[[ SUPPLIED DATA open ]]

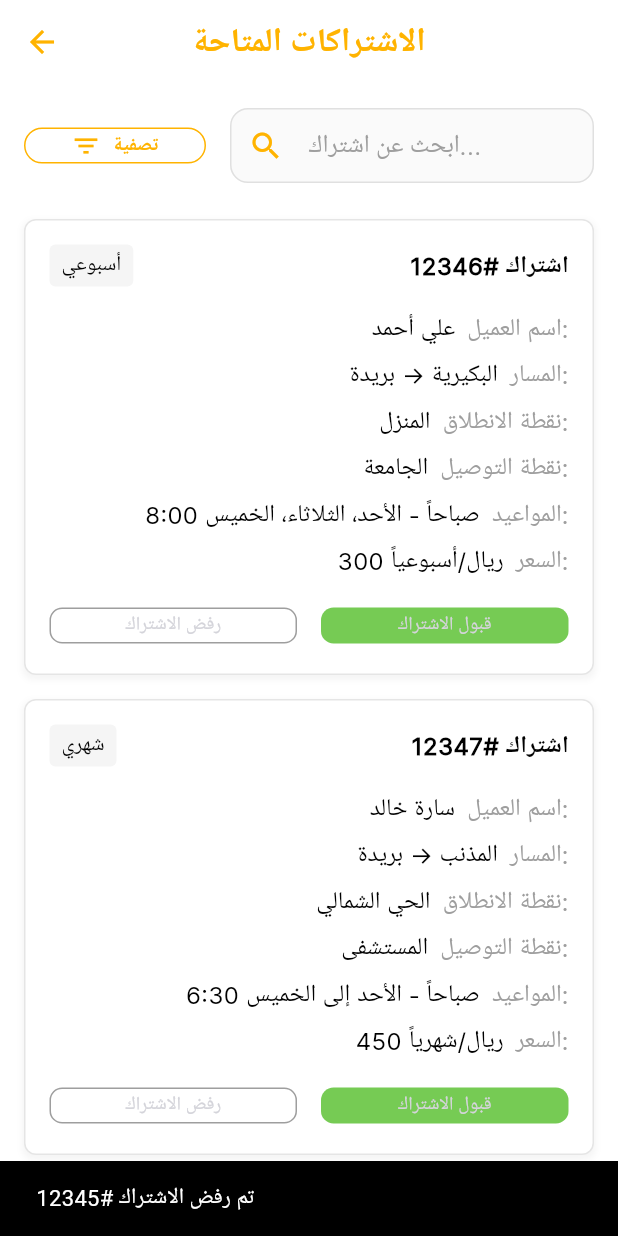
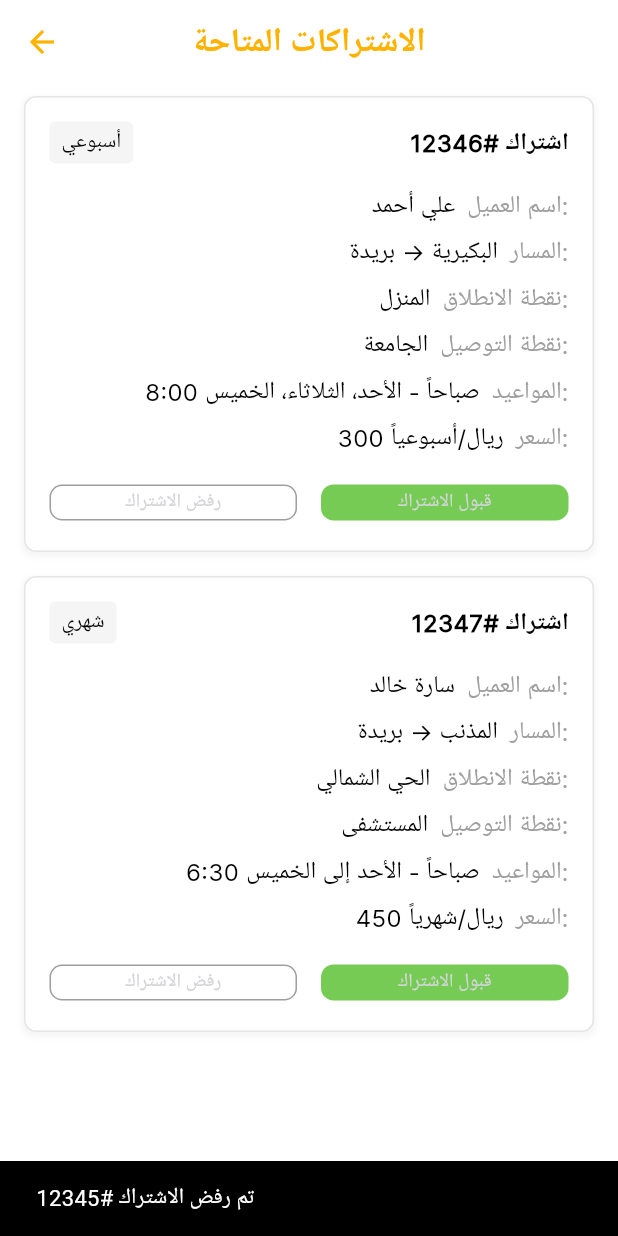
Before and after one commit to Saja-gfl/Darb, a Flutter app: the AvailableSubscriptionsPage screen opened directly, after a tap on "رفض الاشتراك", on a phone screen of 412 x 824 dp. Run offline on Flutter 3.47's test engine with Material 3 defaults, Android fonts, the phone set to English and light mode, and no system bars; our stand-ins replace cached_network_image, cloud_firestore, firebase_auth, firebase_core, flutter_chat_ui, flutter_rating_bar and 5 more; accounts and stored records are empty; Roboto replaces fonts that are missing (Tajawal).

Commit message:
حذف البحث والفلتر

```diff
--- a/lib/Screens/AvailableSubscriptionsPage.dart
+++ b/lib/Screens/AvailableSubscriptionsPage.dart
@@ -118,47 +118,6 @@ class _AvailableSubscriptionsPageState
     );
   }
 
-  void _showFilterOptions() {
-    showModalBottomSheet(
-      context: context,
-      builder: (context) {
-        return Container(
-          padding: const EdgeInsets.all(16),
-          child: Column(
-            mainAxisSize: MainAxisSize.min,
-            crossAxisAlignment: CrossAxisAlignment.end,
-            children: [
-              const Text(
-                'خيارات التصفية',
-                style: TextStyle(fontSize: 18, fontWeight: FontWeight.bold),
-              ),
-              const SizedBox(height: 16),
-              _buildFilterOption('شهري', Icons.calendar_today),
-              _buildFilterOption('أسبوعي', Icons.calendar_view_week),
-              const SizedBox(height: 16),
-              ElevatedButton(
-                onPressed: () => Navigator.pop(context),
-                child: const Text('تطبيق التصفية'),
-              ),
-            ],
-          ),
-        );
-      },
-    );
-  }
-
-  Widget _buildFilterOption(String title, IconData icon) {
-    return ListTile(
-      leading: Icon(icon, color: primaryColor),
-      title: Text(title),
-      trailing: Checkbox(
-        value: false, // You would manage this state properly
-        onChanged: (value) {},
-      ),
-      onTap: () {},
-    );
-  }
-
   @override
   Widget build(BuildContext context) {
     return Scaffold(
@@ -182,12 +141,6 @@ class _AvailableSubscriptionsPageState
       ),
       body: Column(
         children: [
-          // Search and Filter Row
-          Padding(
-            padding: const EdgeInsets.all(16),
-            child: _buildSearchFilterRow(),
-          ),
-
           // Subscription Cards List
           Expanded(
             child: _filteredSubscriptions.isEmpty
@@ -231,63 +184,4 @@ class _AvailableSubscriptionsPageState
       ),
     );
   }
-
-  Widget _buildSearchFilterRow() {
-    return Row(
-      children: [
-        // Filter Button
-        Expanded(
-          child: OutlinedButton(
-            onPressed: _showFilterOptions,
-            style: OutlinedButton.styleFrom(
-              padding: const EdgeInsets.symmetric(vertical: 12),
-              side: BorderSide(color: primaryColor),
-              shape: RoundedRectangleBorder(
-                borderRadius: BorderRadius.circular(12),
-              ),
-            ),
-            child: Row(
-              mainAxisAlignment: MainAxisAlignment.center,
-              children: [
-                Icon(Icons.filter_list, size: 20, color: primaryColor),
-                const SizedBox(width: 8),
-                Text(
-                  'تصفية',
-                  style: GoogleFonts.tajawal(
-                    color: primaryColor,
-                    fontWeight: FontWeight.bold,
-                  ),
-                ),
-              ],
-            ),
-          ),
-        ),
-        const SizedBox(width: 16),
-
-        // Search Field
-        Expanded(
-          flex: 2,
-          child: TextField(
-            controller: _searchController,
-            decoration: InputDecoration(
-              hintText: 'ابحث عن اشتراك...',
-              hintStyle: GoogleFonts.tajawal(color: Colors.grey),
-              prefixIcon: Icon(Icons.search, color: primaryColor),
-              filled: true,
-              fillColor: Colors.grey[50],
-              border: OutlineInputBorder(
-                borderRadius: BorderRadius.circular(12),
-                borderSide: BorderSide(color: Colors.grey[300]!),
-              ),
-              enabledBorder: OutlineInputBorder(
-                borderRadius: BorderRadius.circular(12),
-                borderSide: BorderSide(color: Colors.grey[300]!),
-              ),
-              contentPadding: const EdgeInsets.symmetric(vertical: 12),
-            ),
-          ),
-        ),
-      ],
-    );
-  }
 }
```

[[ SUPPLIED DATA closed ]]

The answer should consist of every line above in which "Colors" appears.

-              hintStyle: GoogleFonts.tajawal(color: Colors.grey),
-              fillColor: Colors.grey[50],
-                borderSide: BorderSide(color: Colors.grey[300]!),
-                borderSide: BorderSide(color: Colors.grey[300]!),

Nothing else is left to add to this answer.